Monday, May 16, 2011
The View from my Bicycle [COLUMN]
Run With It - by Nick van der Leek
On Saturday morning, in the dark, I walked with a friend over a damp school field. Ahead was a traffic jam of people chattering raucously. It resembled a scene at a touristy bar, it should have been 7pm with everyone starting to get tipsy and uninhibited. But we were all here for something quite different. Running.
What you immediately notice, looking around you, is how good everyone looks. Everyone is fit and chirpy and smiling, and it's infectious. I remark to a friend of mine that a 20-something runner looks perfect. Her hair and skin is shining, she is slim, her eyes shine, she has that cautious shyness of a gazelle. Utter perfection.
When our bunch mobilises the bruised skies are a lighter gray at least. My legs complain once again. They're used to sitting, and the transition to running is asking too much. Can we at least walk? No. My plan is to run 5km under 30 minutes. Is that too much to ask? Yes. Shutup and move.
I pull up alongside 'Utter perfection' and in the slightly more light of the morning now I see my mind was playing some elaborate tricks on me. Her leotard is dark purple, not black, her legs are kind've bandy, like Zola Budd's, and she has slightly blotchy skin. It's not a case that I am disappointed because she's not 'perfect', I'm somewhat miffed at myself for seeing things in the dark.
When my feet scrunch onto the soggy pitch of the school once more about 24 minutes have passed. Which means this race was about 1km short. I sit down and watch the others come in. A little girl of barely 8 years old. A little boy says to someone next to me, "Let's run, come on let's run." No one answers him so I say, "Do you see that treee?" (There are about twenty trees bordering the school fence). "Run there and back quickly!" Without a moments hesitation the little rascal sprints off - almost ploughing into the ground on his sixth step - but collects himself and runs in a great arc until I can't see him anymore. We sometimes need to be more like that. All of us.
This afternoon in the gym I was swimming in a triangle of sunlight. The sun was catching on my blond arm hairs, swaying underwater. My leg lit up when I kicked into this blue, glowing quadrant.
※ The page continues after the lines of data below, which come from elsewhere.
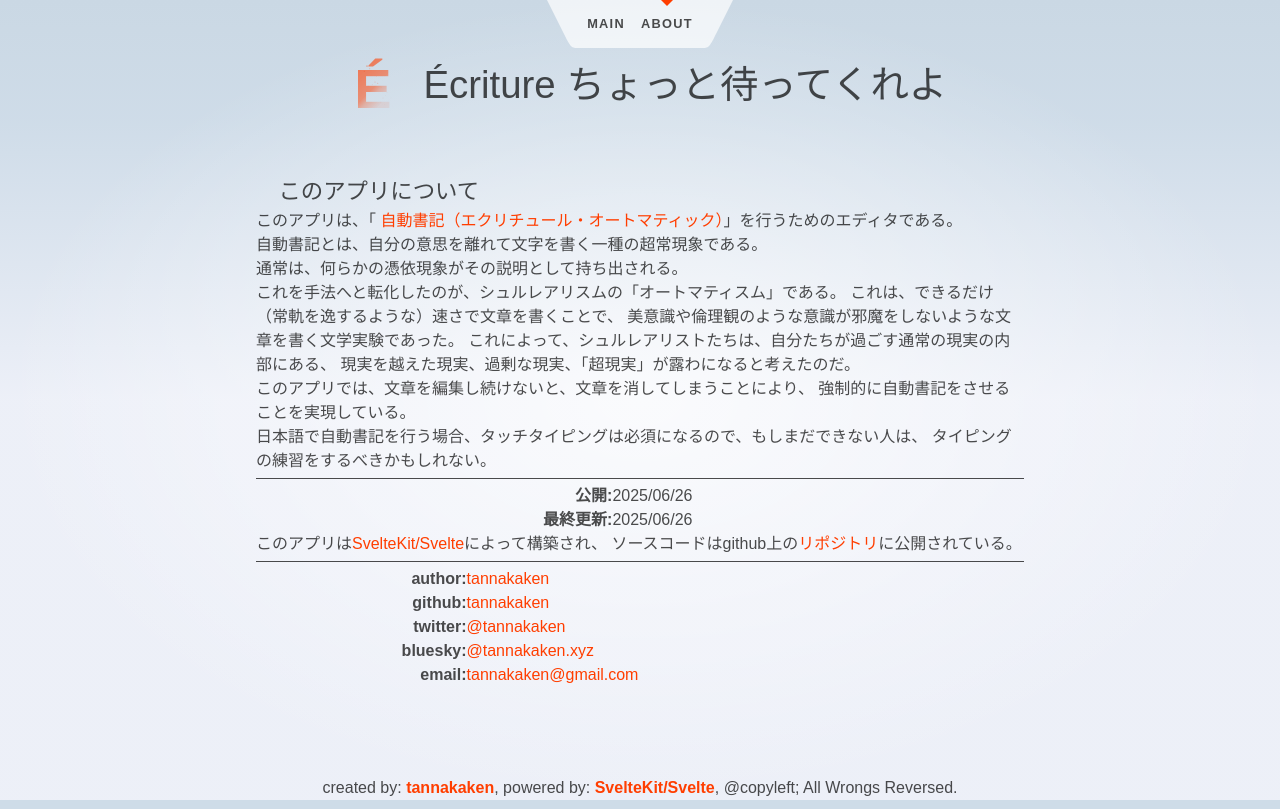
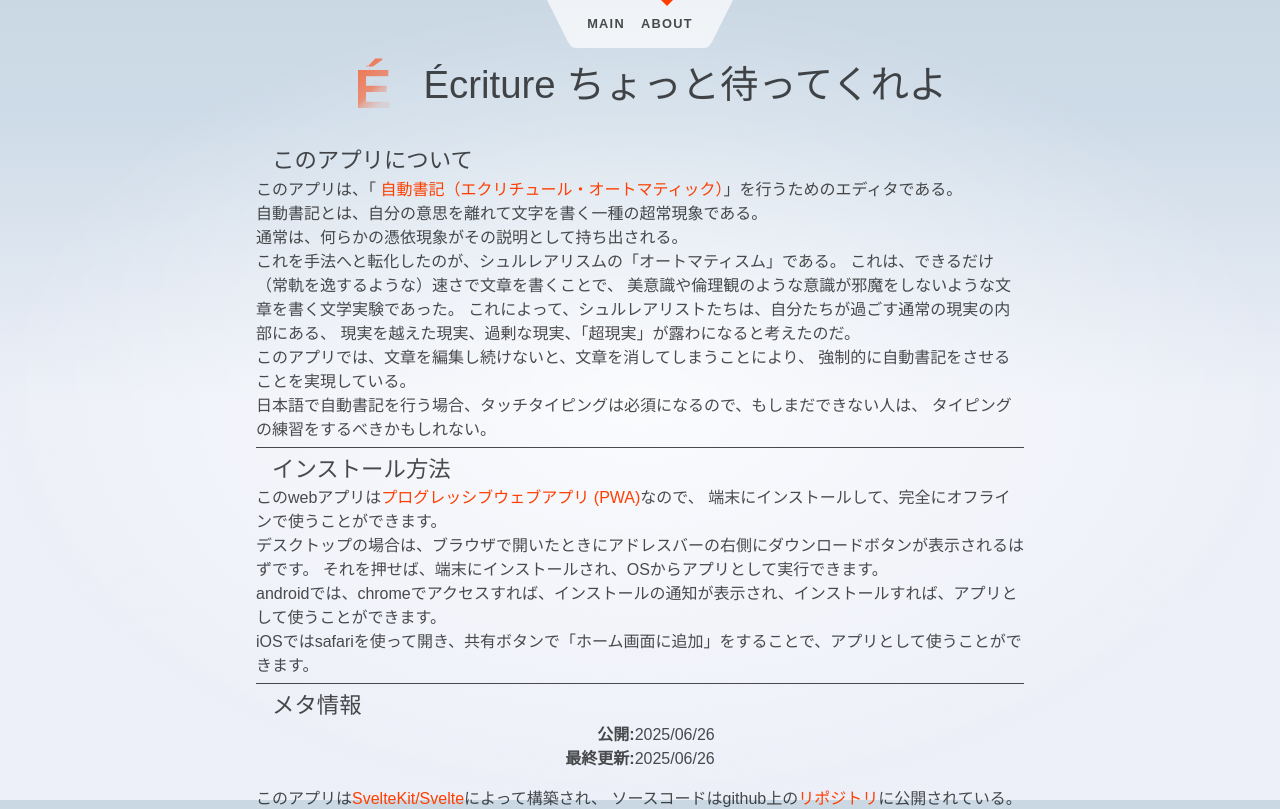
Before and after one commit to tannakaken/ecriture-chottomattekureyo, a SvelteKit app: page /about in a window 1280 px wide. Shown: the top 809 px of the page. Built offline with nearby package versions, Linux system fonts and the light colour scheme.

Commit message:
aboutの更新。インストール方法の追加

```diff
--- a/src/app.css
+++ b/src/app.css
@@ -52,11 +52,6 @@
 h1 {
 	font-size: 1.6rem;
 	text-align: center;
-}
-
-h2 {
-	font-size: 1.4rem;
-	text-indent: 1.4rem;
 }
 
 pre {
--- a/src/routes/about/+page.svelte
+++ b/src/routes/about/+page.svelte
@@ -3,9 +3,9 @@
 	<meta name="description" content="About Écriture ちょっと待ってくれよ" />
 </svelte:head>
 
-<div class="text-column">
+<article class="text-column">
+	<div>
 		<h2>このアプリについて</h2>
-
 		<p>このアプリは、「
 			<a href="https://ja.wikipedia.org/wiki/%E8%87%AA%E5%8B%95%E6%9B%B8%E8%A8%98" target="_blank">
 				自動書記（エクリチュール・オートマティック）
@@ -28,7 +28,30 @@
 			日本語で自動書記を行う場合、タッチタイピングは必須になるので、もしまだできない人は、
 			タイピングの練習をするべきかもしれない。
 		</p>
+	</div>
 	<hr />
+	<div>
+		<h2>インストール方法</h2>
+		<p>
+			このwebアプリは<a href="https://developer.mozilla.org/ja/docs/Web/Progressive_web_apps" target="_blank">プログレッシブウェブアプリ (PWA)</a>なので、
+			端末にインストールして、完全にオフラインで使うことができます。
+		</p>
+		<ul>
+			<li>
+				デスクトップの場合は、ブラウザで開いたときにアドレスバーの右側にダウンロードボタンが表示されるはずです。
+				それを押せば、端末にインストールされ、OSからアプリとして実行できます。
+			</li>
+			<li>
+				androidでは、chromeでアクセスすれば、インストールの通知が表示され、インストールすれば、アプリとして使うことができます。
+			</li>
+			<li>
+				iOSではsafariを使って開き、共有ボタンで「ホーム画面に追加」をすることで、アプリとして使うことができます。
+			</li>
+		</ul>
+	</div>
+	<hr />
+	<div>
+		<h2>メタ情報</h2>
 		<table>
 			<tbody>
 				<tr>
@@ -45,8 +68,10 @@
 			このアプリは<a href="https://svelte.dev/docs/kit">SvelteKit/Svelte</a>によって構築され、
 			ソースコードはgithub上の<a href="https://github.com/tannakaken/ecriture-chottomattekureyo" target="_blank">リポジトリ</a>に公開されている。
 		</p>
-
+	</div>
 	<hr />
+	<div>
+	<h2>作者情報</h2>
 		<table>
 			<tbody>
 				<tr>
@@ -92,11 +117,22 @@
 			</tbody>
 		</table>
 	</div>
+</article>
 
 <style>
+	h2 {
+		font-size: 1.4rem;
+		text-indent: 1rem;
+	}
+
 	hr {
 		margin-top: 5px;
 		margin-bottom: 5px;
+	}
+	table {
+		margin-left: auto;
+		margin-right: auto;
+		margin-bottom: 1rem;
 	}
 
 	th {
--- a/static/serviceworker.js
+++ b/static/serviceworker.js
@@ -1,7 +1,7 @@
 //キャッシュ名(=バージョン)を指定する
 // 更新した場合、バージョン名を更新する。
 // すると古いキャッシュは削除されて、ページが更新される。
-var CACHE_NAME = "ecriture-chottomattekureyo-v2";
+var CACHE_NAME = "ecriture-chottomattekureyo-v3";
 //キャッシュするファイル or ディレクトリを指定する
 var urlsToCache = [
    "/",
```
Also changed, not shown: 1 other file (tests, documents, lock files or other folders). Lines whose indentation alone changed are shown as unchanged.
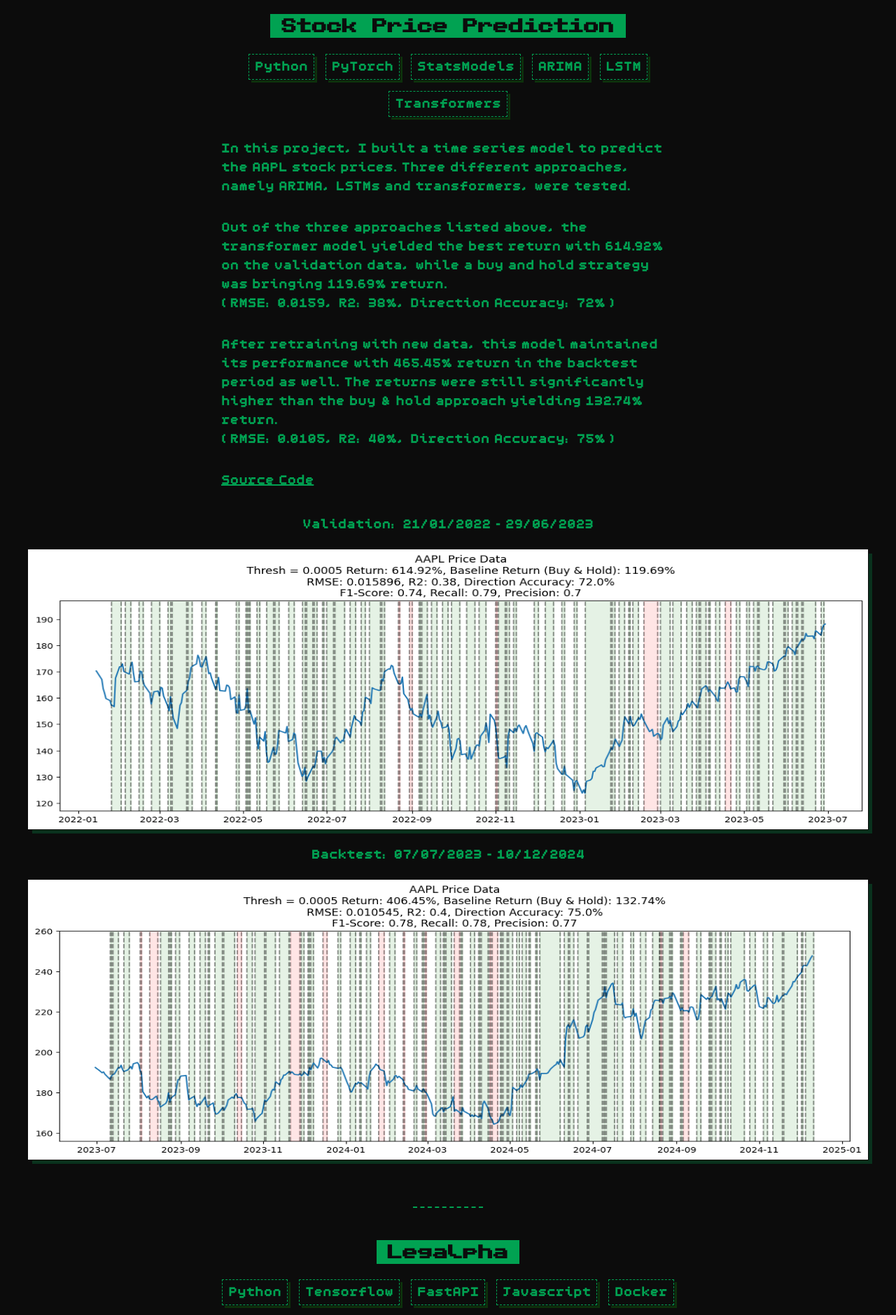
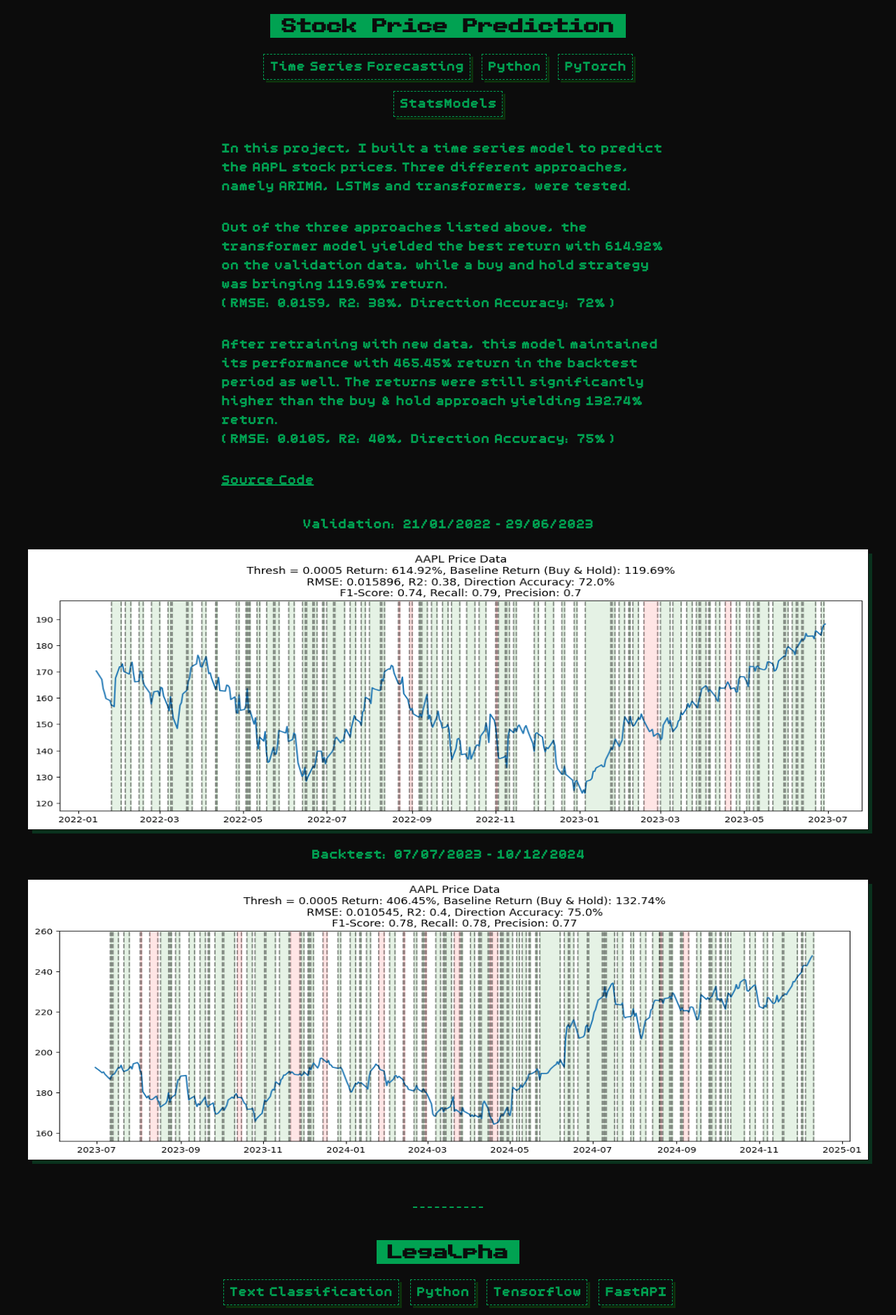
Before and after one commit to egeatmaca/egeatmaca.github.io, a React (Create React App) app: page / in a window 1280 px wide. Shown: the part 1840-3719 px from the top of the page at 70% size. Built offline with nearby package versions, Linux system fonts and the light colour scheme.

Commit message:
projects updated

```diff
--- a/src/components/Projects.js
+++ b/src/components/Projects.js
@@ -11,12 +11,10 @@ function Projects() {
             <hr />
             <h2>Stock Price Prediction</h2>
             <ul className="skills">
+                <li>Time Series Forecasting</li>
                 <li>Python</li>
                 <li>PyTorch</li>
                 <li>StatsModels</li>
-                <li>ARIMA</li>
-                <li>LSTM</li>
-                <li>Transformers</li>
             </ul>
             <p>
                 In this project, I built a time series model to predict the AAPL stock prices.
@@ -57,6 +55,7 @@ function Projects() {
             <hr />
             <h2>Legalpha</h2>
             <ul className="skills">
+                <li>Text Classification</li>
                 <li>Python</li>
                 <li>Tensorflow</li>
                 <li>FastAPI</li>
@@ -93,6 +92,7 @@ function Projects() {
             <hr />
             <h2>AskTheDB</h2>
             <ul className="skills">
+                <li>GenAI</li>
                 <li>Python</li>
                 <li>LangChain</li>
                 <li>Streamlit</li>
@@ -116,7 +116,7 @@ function Projects() {
                 <img
                     src={askTheDB}
                     width="100%"
-                    alt="AskTheDB Screenshot 2"
+                    alt="AskTheDB Screenshot"
                     loading="lazy"
                 />
             </div>
```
Bright rainbow lines traced the contours of my body. Underwater, I became aware of the reality of life. All of us, will die. If we find happiness, perhaps it will be more painful to die. If we are sad, perhaps we will welcome it. But whatever we do, we're trapped in this story where we all face a tragic destiny. Please don't tell me it isn't tragic! Death for the dead is always tragic. It is only those who are alive who will care to couch the whole affair in heroism or destiny or legend. The dead don't care. They're not there to care.
What interests me, is that while we are alive, we may experience pain. Sometimes, excruciating pain. Especially involving unrequited love, and loss. But what encourages me, for example, is a film like The Holiday, that reminds us to be the leading man or leading woman in our own story. To not become infatuated with shadows in the dark that we can hardly see. To be strong, assertive protagonists, living in absolute clarity, and in pursuit of something concrete within the context of a narrative that we are writing, and making up as we go along. If you are in a narrative that you don't like, change it. If your protagonist is weak, or vulnerable, or doomed to failure, rewrite yourself, change those aspects that you know are not part of what a leading man or woman should be. Write your own story and be an active participant in it. Don't just stand there. Run along and catch up to the real you, before the write you can get ahead of your self.